I’ve done a serious load of tedious proofreading tasks in my time. Of particular agony were a collection of 1000+ page Word documents that contained a series of nested tables. There were at least 90 different styles listed in the style panel, none of which applied to more than five instances of text. But even updating styles wouldn’t have made my job faster since Word crashed every time a style update was about to be considered. Those styles that had been set to auto-update were a trigger for a 30 minute MS Office fit and unwanted tea break. Not terribly fun.
There is a peculiar tension when an impatient person is fastidious about details. As keen as I was to move onto more exciting work, I just could not walk away from bullet lists that varied in indentation from page to page. At some point (read: five minutes into) in the completion of this task I started thinking ‘there must be an easier way!’. There was, and there is for you too.
Macros. Not just an odd message that appears at the top of MS Office products from time to time, macros can be your best friend (if you don't get out much). After watching a YouTube video explaining how these babies could be used to streamline tedious editing tasks, I was hooked. My first macro was ‘removedoublespaces’. It did what it said on the box: went through the documents searching for double spaces after full stops and replaced them with single spaces. All with two key strokes. Hallelujah!

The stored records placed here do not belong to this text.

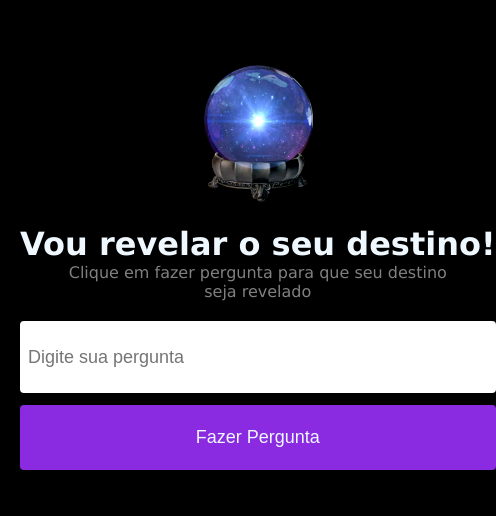
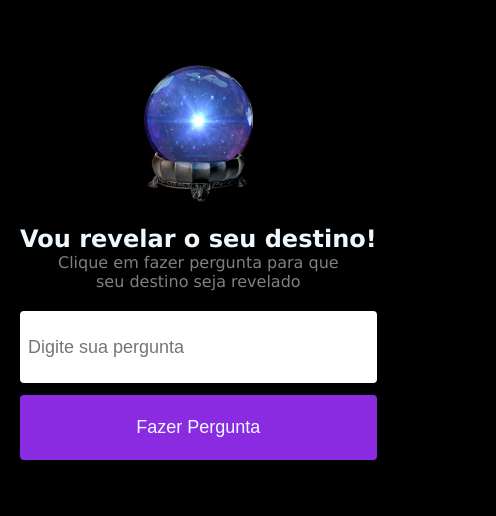
Before and after one commit to pazIago/seudestinoapp, a plain HTML site: page index.html in a window 390 px wide. Shown: the whole page, 496 px wide, since content can reach past the window. Drawn offline with Linux system fonts and the light colour scheme.

Commit message:
mobile fix

```diff
--- a/style.css
+++ b/style.css
@@ -5,7 +5,7 @@ body {
   background-color: black;
   font-family: "Lucida Sans", "Lucida Sans Regular", "Lucida Grande",
     "Lucida Sans Unicode", Geneva, Verdana, sans-serif;
-    font-size: 1.125rem;
+  font-size: 1.125rem;
 }
 
 img {
@@ -35,17 +35,14 @@ p {
   margin-top: 10%;
 }
 
-
-
 h1 {
-  width: max-content;
-  font-size: 2rem;
+   font-size: 2rem;
 }
 
 p {
   text-align: center;
-  width: 40ch;
   font-size: 1rem;
+  width: 30ch;
   color: rgba(255, 255, 255, 0.5);
 }
 
@@ -66,8 +63,9 @@ p {
   font-size: 1.125rem;
 }
 
-#pergunta:focus, textarea {
-  outline:none;
+#pergunta:focus,
+textarea {
+  outline: none;
 }
 
 #button {
@@ -97,3 +95,9 @@ span {
 span.ativo {
   opacity: 1;
 }
+
+@media (max-width: 700px) {
+  h1 {
+    font-size: 1.5rem;
+  }
+}
```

Yes, this could be achieved by running a Find and Replace, but once the macro was created it was sitting there ready to run in every document I opened. With a handy keyboard shortcut!
I soon moved on to more ambitious macros, but the best ones remained the simple ones. Like the one that searched for ‘pubic’ and replaced it with ‘public’ so that the heading Pubic Sector Trainers could never happen again. Very popular in my government services focused office job at the time.
One word of warning, as with the old Find and Replace, sometimes what is an error 99% of the time can actually be correct for that 1% you don't notice. For example, running through a document changing all Americanisms to Australianisms is all well and good, except when the direct quote from an American journal gets caught up in the excitement.
Also, beware of Word’s tendency to collapse when too many styles and tables are combined. If you are starting with a document that looks like Mickey Rourke circa 2010, remember that at a certain point, more surgery can’t help.